Location: Hidaka, Saru-gun/Shimizu, Kamikawa-gun
Elevation: 1326m (~400m elevation gain)
Length: Half-day (3km roundtrip)
Hiked on: April 10th, 2016
From the top of Nissho Pass, the high point on Route 247 which connects the Ishikari Plain and the Tokachi Plain, there are a couple officially unnamed peaks that are popular backcountry destinations and were thus given nicknames. The first is Nissho Peak, a ~1400m peak located to the south of Route 247. The other is Rozan Kumami, to the north of the pass and named after the neighbouring named, yet smaller mountain called Kumamiyama.
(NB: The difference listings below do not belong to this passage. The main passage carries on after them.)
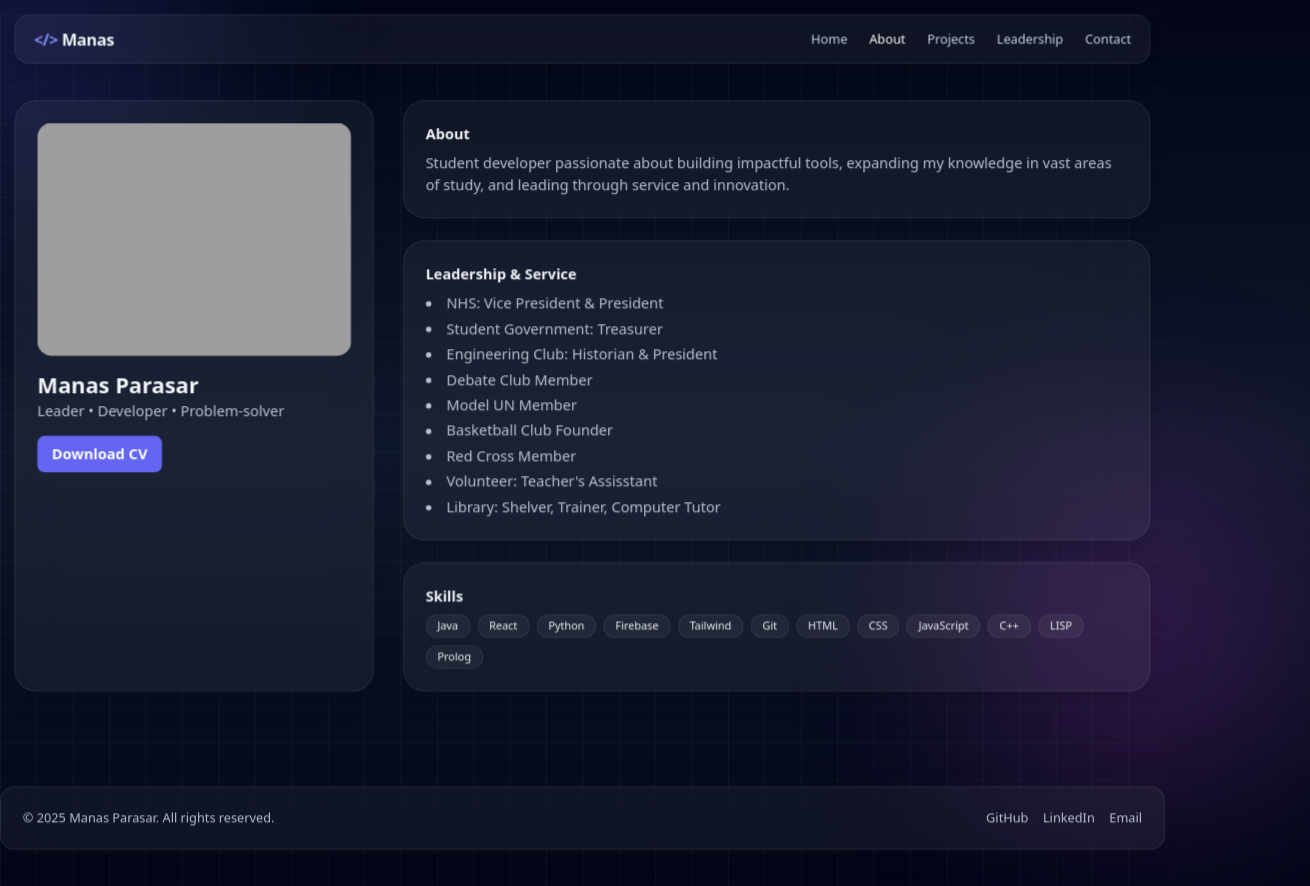
Repository: Manas-Parasar/portfolio-manas-parasar
Page: /about
An editor plug-in stored every save of this project. The page is shown before and after the next save, followed by the edit.
The browser window is 1280 px wide. The page is 1440 px wide, so the pictures cover 1440 px, including what lies to the right of the window. The pictures show the whole page, at 91% of full size.
Pictures or frames that could not be fetched are drawn as grey boxes. The project was rebuilt for these pictures with package versions that can differ from the ones it lists, and the page was loaded fresh each time. Also part of the build but not shown: vite.config.js, src/components/Hero.jsx, src/components/Section.jsx, src/components/ProjectCard.jsx, src/pages/Home.jsx, src/pages/Projects.jsx, src/components/TimelineItem.jsx, src/pages/Leadership.jsx and 1 more.

Above is the page before, as saved 2025-08-20 16:56:27.

### index.html
<!DOCTYPE html>
<html lang="en">
  <head>
    <meta charset="UTF-8" />
    <meta name="viewport" content="width=device-width, initial-scale=1.0" />
    <title>Manas Parasar — Portfolio</title>
    <meta
      name="description"
      content="Portfolio of Manas Parasar: projects, leadership, research, and impact."
    />
    <link rel="icon" href="/favicon.svg" />
  </head>
  <body
    class="min-h-screen bg-gradient-to-b from-slate-950 via-slate-900 to-slate-950 text-slate-100"
  >
    <div id="root"></div>
    <script type="module" src="/src/main.jsx"></script>
  </body>
</html>

### src/main.jsx
import { BrowserRouter } from "react-router-dom";
import "./index.css";
import React from "react";
import ReactDOM from "react-dom/client";
import App from "./App";

ReactDOM.createRoot(document.getElementById("root")).render(
  <React.StrictMode>
    <BrowserRouter>
      <App />
    </BrowserRouter>
  </React.StrictMode>
);

### src/index.css
@tailwind base;
@tailwind components;
@tailwind utilities;

/* Subtle selection & scrollbar tweaks */
::selection {
  background: #6366f1;
  color: white;
}
::-webkit-scrollbar {
  width: 10px;
}
::-webkit-scrollbar-thumb {
  background: rgba(148, 163, 184, 0.4);
  border-radius: 999px;
}

/* Reusable utilities */
@layer utilities {
  .glass {
    @apply bg-white/5 backdrop-blur-xl border border-white/10 shadow-xl;
  }
  .btn {
    @apply inline-flex items-center gap-2 rounded-2xl px-5 py-2 font-medium transition;
  }
  .btn-primary {
    @apply btn bg-brand-600 hover:bg-brand-500 text-white;
  }
  .btn-ghost {
    @apply btn glass hover:bg-white/10;
  }
  .headline {
    @apply text-4xl md:text-5xl font-extrabold tracking-tight;
  }
  .subtle {
    @apply text-slate-300/90;
  }
}

### src/App.jsx
import { Routes, Route } from "react-router-dom";
import Navbar from "./components/Navbar";
import Footer from "./components/Footer";
import Home from "./pages/Home";
import About from "./pages/About";
import Projects from "./pages/Projects";
import Leadership from "./pages/Leadership";
import Contact from "./pages/Contact";

export default function App() {
  return (
    <div className="min-h-screen bg-grid-sheer bg-grid-sheer bg-[length:40px_40px]">
      <div className="absolute inset-0 -z-10 opacity-70" aria-hidden>
        <div className="absolute -top-40 -left-40 h-96 w-96 rounded-full bg-brand-500 blur-[120px] opacity-30 animate-float" />
        <div className="absolute -bottom-40 -right-40 h-96 w-96 rounded-full bg-fuchsia-500 blur-[120px] opacity-30 animate-float" />
      </div>
      <Navbar />
      <main className="container py-10">
        <Routes>
          <Route path="/" element={<Home />} />
          <Route path="/about" element={<About />} />
          <Route path="/projects" element={<Projects />} />
          <Route path="/leadership" element={<Leadership />} />
          <Route path="/contact" element={<Contact />} />
        </Routes>
      </main>
      <Footer />
    </div>
  );
}

### src/components/Navbar.jsx
import { Link, NavLink } from "react-router-dom";
import { Menu, X } from "lucide-react";
import { useState } from "react";

export default function Navbar() {
  const [open, setOpen] = useState(false);
  const nav = [
    { to: "/", label: "Home" },
    { to: "/about", label: "About" },
    { to: "/projects", label: "Projects" },
    { to: "/leadership", label: "Leadership" },
    { to: "/contact", label: "Contact" },
  ];

  const NavItems = ({ onClick }) => (
    <ul className="flex flex-col md:flex-row gap-4 md:gap-6 text-sm">
      {nav.map((n) => (
        <li key={n.to}>
          <NavLink
            to={n.to}
            onClick={onClick}
            className={({ isActive }) =>
              `transition hover:text-white ${
                isActive ? "text-white" : "text-slate-300"
              }`
            }
          >
            {n.label}
          </NavLink>
        </li>
      ))}
    </ul>
  );

  return (
    <header className="sticky top-0 z-50">
      <div className="container mt-4">
        <div className="glass rounded-2xl px-5 py-3 flex items-center justify-between">
          <Link to="/" className="font-black tracking-tight text-lg">
            <span className="text-brand-400">&lt;/&gt;</span> Manas
          </Link>
          <nav className="hidden md:block">
            <NavItems />
          </nav>
          <button
            className="md:hidden btn-ghost"
            onClick={() => setOpen(!open)}
            aria-label="Toggle Menu"
          >
            {open ? <X size={20} /> : <Menu size={20} />}
          </button>
        </div>
        {open && (
          <div className="md:hidden mt-2 glass rounded-2xl px-5 py-4">
            <NavItems onClick={() => setOpen(false)} />
          </div>
        )}
      </div>
    </header>
  );
}

### src/components/Footer.jsx
export default function Footer() {
  return (
    <footer className="mt-16 pb-10">
      <div className="container glass rounded-2xl p-6 flex flex-col md:flex-row items-center justify-between gap-4">
        <p className="text-sm subtle">
          © {new Date().getFullYear()} Manas Parasar. All rights reserved.
        </p>
        <div className="text-sm subtle flex gap-4">
          <a
            href="https://github.com/"
            target="_blank"
            className="hover:text-white"
          >
            GitHub
          </a>
          <a
            href="https://linkedin.com/"
            target="_blank"
            className="hover:text-white"
          >
            LinkedIn
          </a>
          <a href="mailto:manas@example.com" className="hover:text-white">
            Email
          </a>
        </div>
      </div>
    </footer>
  );
}

### src/pages/About.jsx
export default function About() {
  return (
    <div className="grid md:grid-cols-3 gap-8">
      <div className="md:col-span-1 glass rounded-3xl p-6">
        <img
          src="/src/assets/headshot.jpg"
          alt="Portrait"
          className="rounded-2xl object-cover h-64 w-full"
        />
        <h2 className="text-2xl font-bold mt-4">Manas Parasar</h2>
        <p className="subtle">Leader • Developer • Problem‑solver</p>
        <a
          href="#" // Placeholder link
          download="Manas_Parasar_CV.pdf"
          className="mt-4 inline-block bg-brand-500 hover:bg-brand-600 text-white font-bold py-2 px-4 rounded-lg transition-colors"
        >
          Download CV
        </a>
      </div>
      <div className="md:col-span-2 space-y-6">
        <div className="glass rounded-3xl p-6">
          <h3 className="font-semibold mb-2">About</h3>
          <p className="subtle">
            Student developer passionate about building impactful tools,
            expanding my knowledge in vast areas of study, and leading through
            service and innovation.
          </p>
        </div>
        <div className="glass rounded-3xl p-6">
          <h3 className="font-semibold mb-2">Leadership & Service</h3>
          <ul className="subtle list-disc list-inside space-y-1">
            <li>NHS: Vice President & President</li>
            <li>Student Government: Treasurer</li>
            <li>Engineering Club: Historian & President</li>
            <li>Debate Club Member</li>
            <li>Model UN Member</li>
            <li>Basketball Club Founder</li>
            <li>Red Cross Member</li>
            <li>Volunteer: Teacher's Assisstant</li>
            <li>Library: Shelver, Trainer, Computer Tutor</li>
          </ul>
        </div>
        <div className="glass rounded-3xl p-6">
          <h3 className="font-semibold mb-2">Skills</h3>
          <div className="flex flex-wrap gap-2">
            {[
              "Java",
              "React",
              "Python",
              "Firebase",
              "Tailwind",
              "Git",
              "HTML",
              "CSS",
              "JavaScript",
              "C++",
              "LISP",
              "Prolog",
            ].map((s) => (
              <span
                key={s}
                className="px-3 py-1 rounded-full bg-white/5 border border-white/10 text-xs"
              >
                {s}
              </span>
            ))}
          </div>
        </div>
      </div>
    </div>
  );
}

### tailwind.config.js
/** @type {import('tailwindcss').Config} */
export default {
  content: ["./index.html", "./src/**/*.{js,jsx,ts,tsx}"],
  theme: {
    extend: {
      container: { center: true, padding: "1rem" },
      fontFamily: {
        display: ["Inter", "ui-sans-serif", "system-ui"],
      },
      colors: {
        brand: {
          50: "#eef2ff",
          100: "#e0e7ff",
          200: "#c7d2fe",
          300: "#a5b4fc",
          400: "#818cf8",
          500: "#6366f1",
          600: "#4f46e5",
          700: "#4338ca",
          800: "#3730a3",
          900: "#312e81",
        },
      },
      boxShadow: {
        glow: "0 0 0 0 rgba(99,102,241,0.5), 0 0 80px 10px rgba(99,102,241,0.25)",
      },
      backgroundImage: {
        "grid-sheer":
          "linear-gradient(rgba(255,255,255,0.04) 1px, transparent 1px), linear-gradient(90deg, rgba(255,255,255,0.04) 1px, transparent 1px)",
      },
      backgroundSize: {
        "grid-sheer": "40px 40px",
      },
      animation: {
        float: "float 6s ease-in-out infinite",
        shimmer: "shimmer 4s linear infinite",
      },
      keyframes: {
        float: {
          "0%, 100%": { transform: "translateY(0px)" },
          "50%": { transform: "translateY(-10px)" },
        },
        shimmer: {
          "0%": { backgroundPosition: "-200% 0" },
          "100%": { backgroundPosition: "200% 0" },
        },
      },
    },
  },
  plugins: [],
};

After the next save:
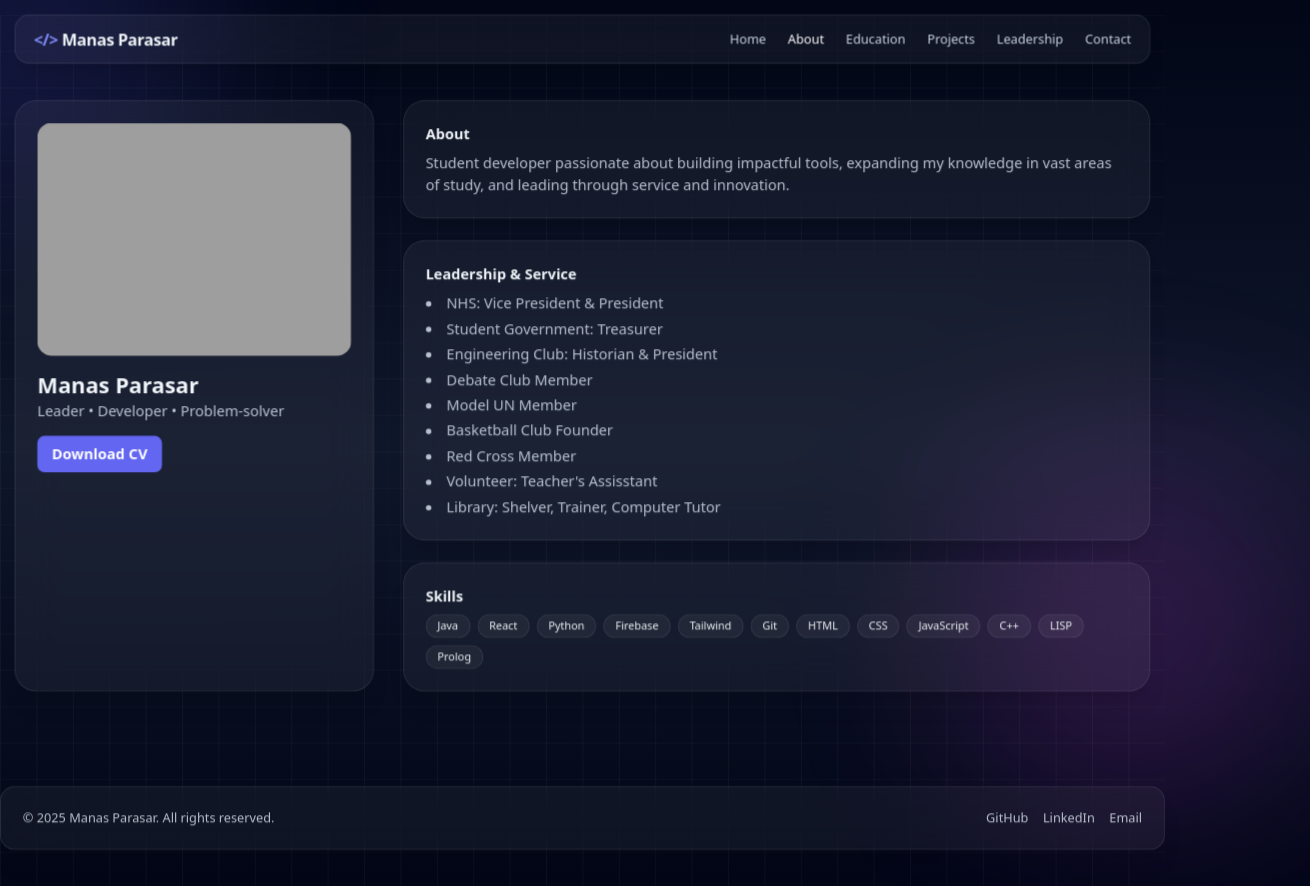
Saved 78 min 38 s later.
--- a/src/components/Navbar.jsx
+++ b/src/components/Navbar.jsx
@@ -7,6 +7,7 @@ export default function Navbar() {
   const nav = [
     { to: "/", label: "Home" },
     { to: "/about", label: "About" },
+    { to: "/education", label: "Education" },
     { to: "/projects", label: "Projects" },
     { to: "/leadership", label: "Leadership" },
     { to: "/contact", label: "Contact" },
@@ -37,7 +38,7 @@ export default function Navbar() {
       <div className="container mt-4">
         <div className="glass rounded-2xl px-5 py-3 flex items-center justify-between">
           <Link to="/" className="font-black tracking-tight text-lg">
-            <span className="text-brand-400">&lt;/&gt;</span> Manas
+            <span className="text-brand-400">&lt;/&gt;</span> Manas Parasar
           </Link>
           <nav className="hidden md:block">
             <NavItems />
The start point for Rozan Kumami is on the Hidaka-side of the S-shaped blue “snow shelter” just below the highest point of the pass (the starting point for Nissho Peak is on the other side, between the snow shelter and Nissho Tunnel.) Carefully cross the road and walk along the shelter and you’ll quickly see the wide, open slope that leads up to Rozan Kumami. The route is simple, and if you keep going up while skirting the open slope and the more treed bit to the left, you’ll quickly be on the main ridge which leads to the summit.
There’s no signs to indicate the peak, but it should be pretty clear when you’re at the top. The view of the Tokachi Plain to the east is fantastic, and you’ll get a great view of the norther Hidaka Range to the south and the Tokachi and Daisetsuzan Ranges to the north.
From the top, there are a couple gerende, or “runs,” that you can drop into. Immediately to the north is “Aoki Gerende,” a bowl which drops you down towards the town of Shimizu. You can get as much as 400~500m of vertical if you want, but keep in mind that you will have to climb back up to the ridge to get back to the car.
To the south, and back towards the road, is “Hozu Gerende,” which is the big open slope that you hiked up. Keep in mind that the ridge you hiked up will be to the skier’s right of the bowl at the top of the slope.
Both runs are great fun although nothing too extreme, and has awesome lapping potential. Both are also lee slopes with big cornices at the top though, so best to play it conservatively when conditions are sketchy.
This was my first time skiing in the Hidaka Range (albeit this is only the very northern tip of it and nothing representative of the bigger mountains there) and I’m definitely looking forward to discovering more of it next winter. If only it weren’t so far…